It's almost like the time off, the time spent not thinking about teaching, research, supervising, has left me unready to go back to my real world.
I'm sure it will take a day or two at most to reconnect, but the sense of distance was quite disconcerting.

Yours, working to reconnect for tomorrow,

Wednesday, July 6, 2011

Really enjoying Zoe Lewis' new album

I just want to plug my favourite singers newest album: Zoe Lewis released Rotary Phone a few weeks ago, and I've been enjoying it on a near daily basis ever since our copy arrived.  I sing along while exercising, and Boo comes into the room and sings with me. 
It's a lovely piece, nostalgic for old technologies and old places, and poignant with metaphors when describing the Bollywood dreams of a young girl in India.  A wonderful album!  You can buy it from CDBaby, or directly from Zoe herself.

Yours, reminding you to check this album out,

Tuesday, July 5, 2011

Last few days of freedom

In a couple of days, I get to go back to the salt mines.  Or I get to go back and assault minds.  Or something.
So today,  I went swimming with the children for a little while, folded some paper, and generally enjoyed the fact that it's still a couple of days away.

Yours, living in the moment,

Monday, July 4, 2011


Or more properly, a rat.  Designed by the late great Eric Joisel, folded by me.

Yours, happy with the result,

Happy Independence Day

As Flanders and Swann sang:

The war of American independence,
That was enjoyable, by and large,
Watching England's free descendants busy defeating German charge.

Yours, independently,

Sunday, July 3, 2011

Preparations are underway

We've prepared much of the stuff for tomorrow's party: LOML's made a crustless cheesecake, I've put together the coleslaw, the ribs and chicken are marinating, ready to slow cook tomorrow, and a bunch of other stuff has been prepped and is ready to combine.

Yours, looking forward to the party,

Saturday, July 2, 2011


A very pleasant evening: we went to friends for a gentle outdoor meal: salad and chicken, with lots of watermelon for the children.  Met some new and nice people, three of whose names begin with Mary.
And then we walked down the street to watch the annual fireworks display (our town always celebrates the Saturday before July 4th). 

Yours, having enjoyed the fireworks,

Friday, July 1, 2011


Surprisingly, I don't seem to have uploaded this recipe before: it's the coleslaw recipe I prefer: no mayonnaise, tart, with a good little bite.

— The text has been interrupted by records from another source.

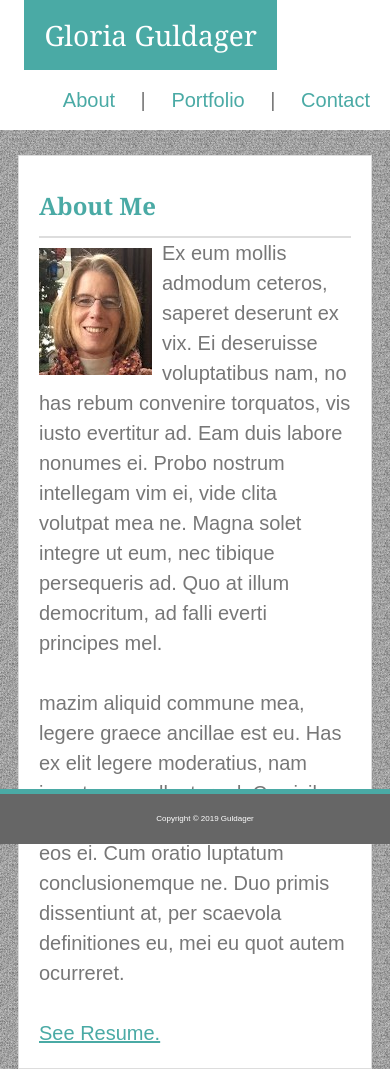
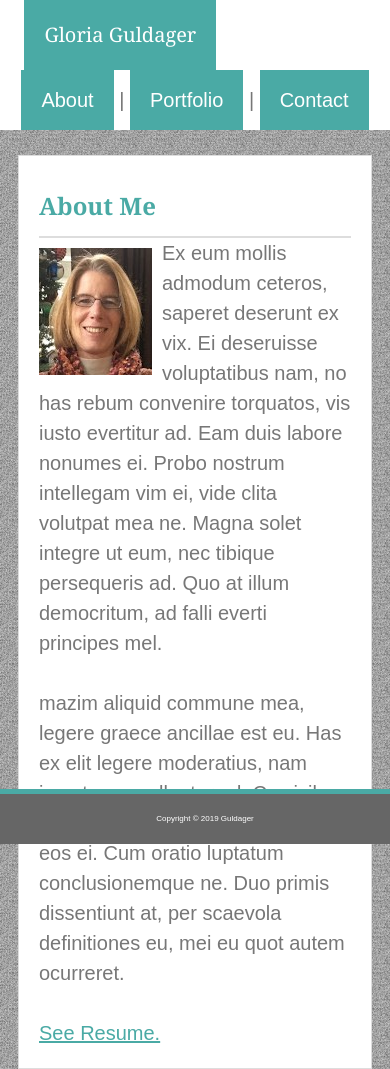
Before and after one commit to GloGuldager/Responsive-Portfolio, a plain HTML site: page index.html in a window 390 px wide. Drawn offline with Linux system fonts and the light colour scheme.

Commit message:
update responsive portfolio

```diff
--- a/assets/css/style.css
+++ b/assets/css/style.css
@@ -8,21 +8,12 @@ body {
   height: 100%;
   }
 
-a { background-color: #ffffff; color: #4aaaa5}
-
-a:hover {
-  background-color: #4aaaa5; color: #ffffff;
-}
-
-a:link {
-  color: #4aaaa5;
-}
-
 nav {
     float: right;
     margin: 0;
     overflow: hidden;
     text-align: center;
+    width: 100%;
     border-bottom: 1px;
     border-color: #cccccc;
 }
@@ -60,6 +51,17 @@ nav > ul > li > a{
     background:#ffffff;
     margin-bottom: 25px;
 }
+
+a { background-color: #ffffff; color: #4aaaa5}
+
+a:hover {
+  background-color: #4aaaa5; color: #ffffff;
+}
+
+a:link {
+  background-color: #4aaaa5; color: #ffffff;
+}
+
 .container {
   width: 80vw; height: auto;
   margin: auto;
@@ -182,11 +184,11 @@ footer {
   }  */
 
 /* Width at 640px and below */
-/* @media screen and (max-width: 640px) {
+@media screen and (max-width: 640px) {
   body {
     background-image: url("../images/gray-background-1436871274B7v.jpg");
     background-color: #777777;
-  } */
+  }
   /* .container {
     width: 200px; height: auto;
     margin-left: 6.25%;
@@ -198,16 +200,6 @@ footer {
     border: 1px solid #dddddd;
     float: left;
   }
-  .port {
-    width: 200px;
-    height: 150px;
-    background-image: url("../images/portplacement.jpg");
-    border: 1px solid #666666;
-    margin: 20px;
-    margin-left: 0px;
-    float: left;
-  }
-
   .banner {
     position: relative;
     width: 202px;
@@ -215,74 +207,24 @@ footer {
     background-color: #4aaaa5;
     color: #ffffff;
     margin-top: 100px;
-  }
+  } */
+  /* nav ul li{
+    display: inline-block;
+    list-style-type: none;
+    position: fixed;
+} */
 
-  .port1 {
-    position: absolute;
-    background-image: url(../images/IMG_2712.JPG);
-    background-size: cover;
-  }
-  .ban1 {
-    text-align: center;
-  }
+  .name {
+    font-family: Georgia, 'Times New Roman', Times, serif;
+    color: #ffffff;
+    background-color: #4aaaa5;
+    font-size: 20px;
+    padding: 20px;
+    left: 6.25%;
+    float: left;
+    position: relative;
+}
 
-  .port2 {
-    background-image: url(../images/IMG_5428.JPG);
-    background-size: cover;
-    /* position: relative; */
-    /* margin-left: 0px;
-    margin-top: 52px;
-    float: left;
-  }
-  .ban2 {
-    margin-left: 0px;
-    margin-top: 132px; */
-    /* float: left; */
-    /* text-align: center;
-  }
-  .port3 {
-    background-image: url(../images/IMG_5663.JPG);
-    background-size: cover; */
-    /* position: relative; */
-    /* margin-left: 0px;
-    margin-top: 52px;
-    float: left;
-  }
-  .ban3 {
-    margin-left: 0px;
-    margin-top: 132px;
-    text-align: center;
-  }
-
-  .port4 {
-    background-image: url(../images/IMG_5679.JPG);
-    background-size: cover; */
-    /* position: relative; */
-    /* margin-left: 0px;
-    margin-top: 52px;
-    float: left;
-  }
-  .ban4 {
-    margin-left: 0px;
-    margin-top: 132px;
-    text-align: center;
-  }
-
-  .port5 {
-    background-image: url(../images/IMG_5770.JPG);
-    background-size: cover; */
-    /* position: absolute; */
-    /* position: relative; */
-    /* margin-left: 0px;
-    margin-top: 52px; */
-    /* margin-bottom: 20px; */
-    /* float: left;
-  }
-  .ban5 {
-    margin-left: 0px;
-    margin-top: 132px;
-    text-align: center;
-  } */
 
 
 /* 5. Use three `@media screen` tags, each with one of these `max-width`s: `980px`, `768px` and `640px`.
--- a/index.html
+++ b/index.html
@@ -36,7 +36,7 @@
           <br/>
           <p>mazim aliquid commune mea, legere graece ancillae est eu. Has ex elit legere moderatius, nam impetus appellantur ad. Cu civibus noluisse hendrerit mea, wisi erat eos ei. Cum oratio luptatum conclusionemque ne. Duo primis dissentiunt at, per scaevola definitiones eu, mei eu quot autem ocurreret.</p>
           <br/>
-          <a href="assets/images/Gloria Guldager Developer Resume.pdf" target="_blank">See Resume.</a>
+          <a href="assets/images/Gloria Guldager Developer Resume.pdf" style="background-color:#ffffff; color:#4aaaa5" target="_blank">See Resume.</a>
         </section>
 
       </div>
```
Also changed, not shown: portfolio.html (+0 -19 lines). Lines whose indentation alone changed are shown as unchanged.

Non-mayonnaise coleslaw
    * 1 medium head cabbage, shredded
    * 1 large red onion, diced
    * 1 cup grated carrots
    * 2 stalks celery, chopped
    * 1/3 cup white sugar
    * 1 cup white vinegar
    * 3/4 cup vegetable oil
    * 1 tablespoon salt
    * 1 tablespoon dry mustard
    * black pepper to taste

 In a large bowl, combine cabbage, onion, carrots, and celery.
 Sprinkle with 1/3 cup sugar, and mix well. In a small saucepan,
 combine vinegar, oil, salt, dry mustard, and pepper. Bring to
 a boil. Pour hot dressing over cabbage mixture, and mix well.

Yours, planning on making this Sunday, since it ages well,

Happy Canada Day

Happy Canada Day to all my Canadian friends (and even if you are not Canadian, or not a friend, feel free to celebrate!)

Yours, in a Dominion Day frame of mind,